The reply should match the listing below character for character, except that no image is carried over.
<<<<
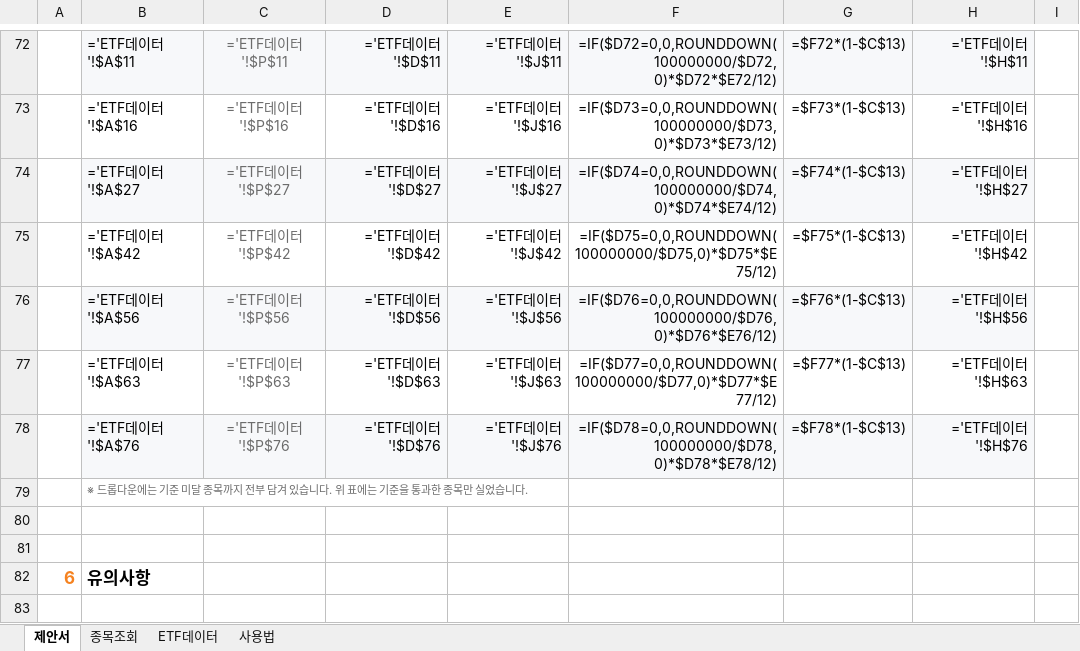
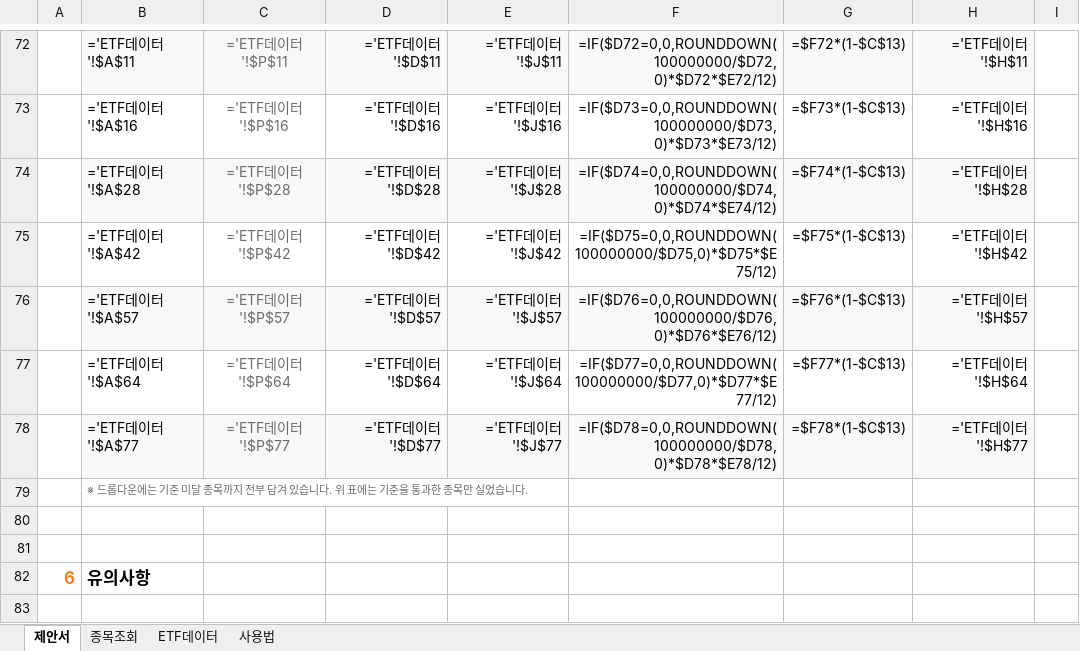
Before and after one commit to hanaroline/work_1, an Excel workbook: 고객제안서_월배당ETF.xlsx, sheet 제안서, drawn as a sheet; only a part is shown, gaps mark what is left out; values as stored, in another font and other column widths than the file's, no borders; formulas without a stored value are shown as written; the diff covers the shown part only; the diff names each change by its address in the sheet, - before the commit and + after, or states it on an @@ line.

```diff
--- a/고객제안서_월배당ETF.xlsx (sheet 제안서)
+++ b/고객제안서_월배당ETF.xlsx (sheet 제안서)
-B74: ='ETF데이터'!$A$27
+B74: ='ETF데이터'!$A$28
-C74: ='ETF데이터'!$P$27
+C74: ='ETF데이터'!$P$28
-D74: ='ETF데이터'!$D$27
+D74: ='ETF데이터'!$D$28
-E74: ='ETF데이터'!$J$27
+E74: ='ETF데이터'!$J$28
-H74: ='ETF데이터'!$H$27
+H74: ='ETF데이터'!$H$28
-B76: ='ETF데이터'!$A$56
+B76: ='ETF데이터'!$A$57
-C76: ='ETF데이터'!$P$56
+C76: ='ETF데이터'!$P$57
-D76: ='ETF데이터'!$D$56
+D76: ='ETF데이터'!$D$57
-E76: ='ETF데이터'!$J$56
+E76: ='ETF데이터'!$J$57
-H76: ='ETF데이터'!$H$56
+H76: ='ETF데이터'!$H$57
-B77: ='ETF데이터'!$A$63
+B77: ='ETF데이터'!$A$64
-C77: ='ETF데이터'!$P$63
+C77: ='ETF데이터'!$P$64
-D77: ='ETF데이터'!$D$63
+D77: ='ETF데이터'!$D$64
-E77: ='ETF데이터'!$J$63
+E77: ='ETF데이터'!$J$64
-H77: ='ETF데이터'!$H$63
+H77: ='ETF데이터'!$H$64
-B78: ='ETF데이터'!$A$76
+B78: ='ETF데이터'!$A$77
-C78: ='ETF데이터'!$P$76
+C78: ='ETF데이터'!$P$77
-D78: ='ETF데이터'!$D$76
+D78: ='ETF데이터'!$D$77
-E78: ='ETF데이터'!$J$76
+E78: ='ETF데이터'!$J$77
-H78: ='ETF데이터'!$H$76
+H78: ='ETF데이터'!$H$77
```
Also changed, not shown: 31 edited cells elsewhere in this sheet, sheet ETF데이터, sheet 종목조회, sheet 사용법, hidden cells, 3 other files.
>>>>
• **Answer space**
Before and after one commit to hanaroline/work_1, an Excel workbook: 고객제안서_월배당ETF.xlsx, sheet 제안서, drawn as a sheet; only a part is shown, gaps mark what is left out; values as stored, in another font and other column widths than the file's, no borders; formulas without a stored value are shown as written; the diff covers the shown part only; the diff names each change by its address in the sheet, - before the commit and + after, or states it on an @@ line.

```diff
--- a/고객제안서_월배당ETF.xlsx (sheet 제안서)
+++ b/고객제안서_월배당ETF.xlsx (sheet 제안서)
-B74: ='ETF데이터'!$A$27
+B74: ='ETF데이터'!$A$28
-C74: ='ETF데이터'!$P$27
+C74: ='ETF데이터'!$P$28
-D74: ='ETF데이터'!$D$27
+D74: ='ETF데이터'!$D$28
-E74: ='ETF데이터'!$J$27
+E74: ='ETF데이터'!$J$28
-H74: ='ETF데이터'!$H$27
+H74: ='ETF데이터'!$H$28
-B76: ='ETF데이터'!$A$56
+B76: ='ETF데이터'!$A$57
-C76: ='ETF데이터'!$P$56
+C76: ='ETF데이터'!$P$57
-D76: ='ETF데이터'!$D$56
+D76: ='ETF데이터'!$D$57
-E76: ='ETF데이터'!$J$56
+E76: ='ETF데이터'!$J$57
-H76: ='ETF데이터'!$H$56
+H76: ='ETF데이터'!$H$57
-B77: ='ETF데이터'!$A$63
+B77: ='ETF데이터'!$A$64
-C77: ='ETF데이터'!$P$63
+C77: ='ETF데이터'!$P$64
-D77: ='ETF데이터'!$D$63
+D77: ='ETF데이터'!$D$64
-E77: ='ETF데이터'!$J$63
+E77: ='ETF데이터'!$J$64
-H77: ='ETF데이터'!$H$63
+H77: ='ETF데이터'!$H$64
-B78: ='ETF데이터'!$A$76
+B78: ='ETF데이터'!$A$77
-C78: ='ETF데이터'!$P$76
+C78: ='ETF데이터'!$P$77
-D78: ='ETF데이터'!$D$76
+D78: ='ETF데이터'!$D$77
-E78: ='ETF데이터'!$J$76
+E78: ='ETF데이터'!$J$77
-H78: ='ETF데이터'!$H$76
+H78: ='ETF데이터'!$H$77
```
Also changed, not shown: 31 edited cells elsewhere in this sheet, sheet ETF데이터, sheet 종목조회, sheet 사용법, hidden cells, 3 other files.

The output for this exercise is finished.